Active policy management

From Wikipedia, the free encyclopedia
Jump to navigation Jump to search

Active policy management is business-oriented enterprise software that provides an approach for efficiently and effectively addressing the many risks inherent in electronic communication. With the exponential growth in the use of electronic communication, many businesses are exposed to significant risks every day. These risks range from non-compliance with various regulations, to the leakage of intellectual property, and to inappropriate or offensive employee behavior. Active Policy Management enables a business to accurately detect the violations, to take the appropriate action (even blocking the message from being sent), and to quickly find and review the violation in order to address the situation, preventing further damage.

There are many channels of electronic communication including e-mail, Web-based e-mail, instant messaging, messages sent from a Bloomberg terminal, mobile e-mail sent from a handheld device such as a BlackBerry, general use of a web browser, ftp, file copying (e.g. memory sticks) and many others.

Electronic communication policy[edit]

The key to effective detection of violations in electronic communication is policy. Policy for electronic communication defines who can send what to whom, and, if a violation is detected, what action to take. A policy is designed to address a specific issue or risk. Examples include:

  • Certain reports cannot be sent externally without a proper disclaimer being present
  • Certain employees cannot communicate about a business matter with other employees
  • Documents intended for internal use only must not be sent to a recipient who is not a company employee

Policy can only be effective at identifying violations if it can understand the true intent of a message. Policies based only on a list of words or a lexicon generally cannot perform this task.

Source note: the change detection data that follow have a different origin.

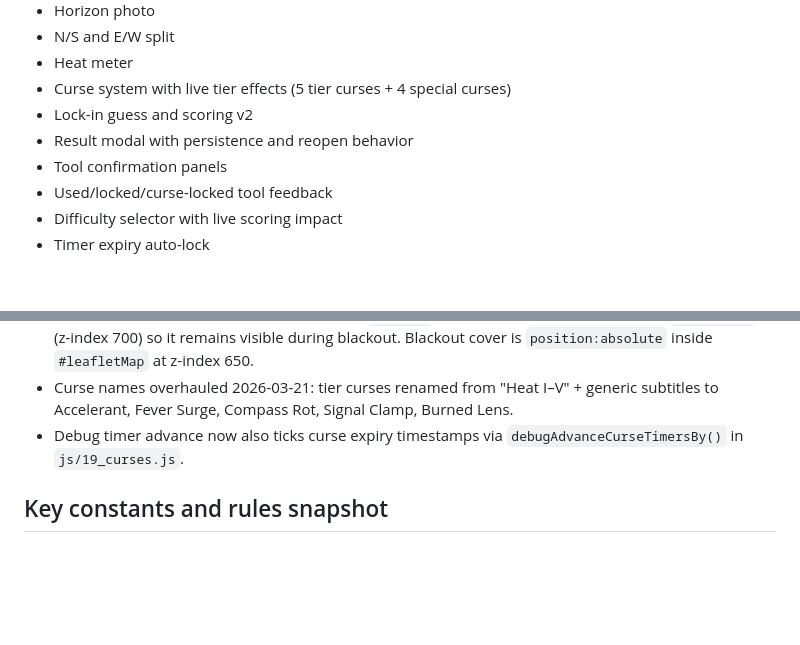
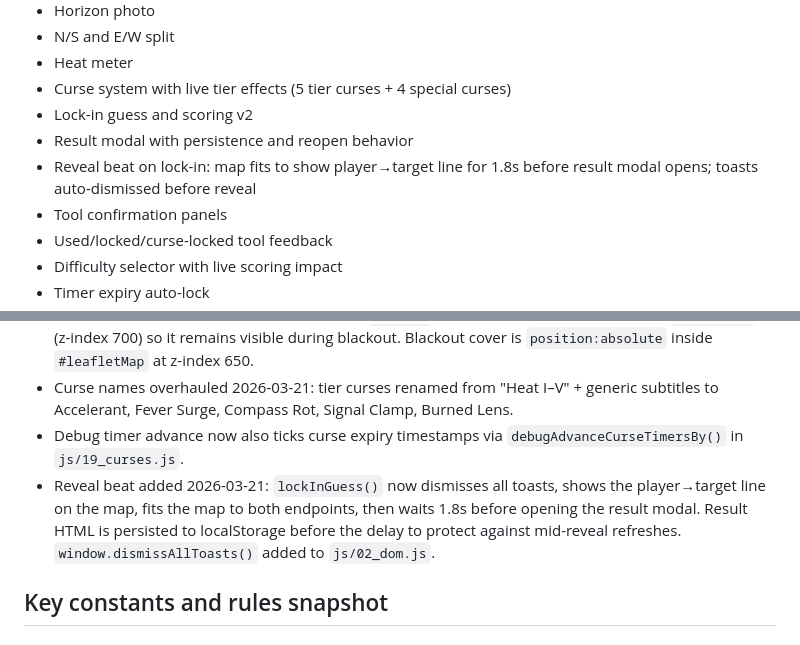
Before and after one commit to ZirconixUK/map-game, a Markdown page: docs/status.md, 2 parts joined by grey strips. Drawn GitHub-style; blank space fills up the shorter version.

```diff
--- a/docs/status.md
+++ b/docs/status.md
@@ -14,6 +14,7 @@
 - Curse system with live tier effects (5 tier curses + 4 special curses)
 - Lock-in guess and scoring v2
 - Result modal with persistence and reopen behavior
+- Reveal beat on lock-in: map fits to show player→target line for 1.8s before result modal opens; toasts auto-dismissed before reveal
 - Tool confirmation panels
 - Used/locked/curse-locked tool feedback
 - Difficulty selector with live scoring impact
@@ -45,6 +46,7 @@ That means focusing on:
 - Curses v2 landed 2026-03-21: added Veil of Ignorance, The Blackout, Ghost Walk, Signal Clamp visual lock. Fog moved to a dedicated Leaflet pane (`fogPane`, z-index 450). Player marker uses `playerPane` (z-index 700) so it remains visible during blackout. Blackout cover is `position:absolute` inside `#leafletMap` at z-index 650.
 - Curse names overhauled 2026-03-21: tier curses renamed from "Heat I–V" + generic subtitles to Accelerant, Fever Surge, Compass Rot, Signal Clamp, Burned Lens.
 - Debug timer advance now also ticks curse expiry timestamps via `debugAdvanceCurseTimersBy()` in `js/19_curses.js`.
+- Reveal beat added 2026-03-21: `lockInGuess()` now dismisses all toasts, shows the player→target line on the map, fits the map to both endpoints, then waits 1.8s before opening the result modal. Result HTML is persisted to localStorage before the delay to protect against mid-reveal refreshes. `window.dismissAllToasts()` added to `js/02_dom.js`.
 
 ## Key constants and rules snapshot
 ### Mode radii
```
Also changed, not shown: docs/architecture.md (+2 -2 lines), docs/game-design.md (+0 -1 lines).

For any APM solution to be effective, it must have a proven technology to define and deploy accurate policy. And by “proven”, an interested party should inquire as to a particular solution’s successful installation at one or more customers.

Application areas[edit]

APM has three primary application areas. Real-Time Prevention, Intelligent Review, and Smart Tagging.

Real-Time Prevention can detect violations in electronic communication before a message has been sent (and before it has been delivered to an intended recipient). By doing this, a violation is prevented from having occurred. And, in the case where archive software is used, a message that has not been sent will not be ingested by an archive or be retrievable at a later date.

Intelligent Review can detect violations in electronic communication after a message has been sent. Intelligent Review also creates extremely targeted queues of messages that have a high likelihood of having violated an important corporate or regulatory policy. A reviewer or supervisor can easily access these relevant messages in order to thoroughly audit them. An audit can include flagging, exporting, approving, rejecting, and escalating a message.

Smart Tagging analyzes messages and assigns them to one or more categories. This categorization can be used for selective message archiving, to retain messages based on their content, and to enhance message retrieval for investigative purposes.

Industry relevance[edit]

Virtually all businesses use electronic communication and are exposed to the inherent risks therein. Certain businesses are exposed to more risks than others. Heavily regulated industries such as financial services have a very strong need for APM. Industries where companies have many of their intellectual property assets in digital form would benefit from protecting those assets with APM. Other industries that would benefit from using APM include those where companies are concerned with corporate behavior and governance and those that use archive software to store messages for long periods of time, often for at least 3 years.

See also[edit]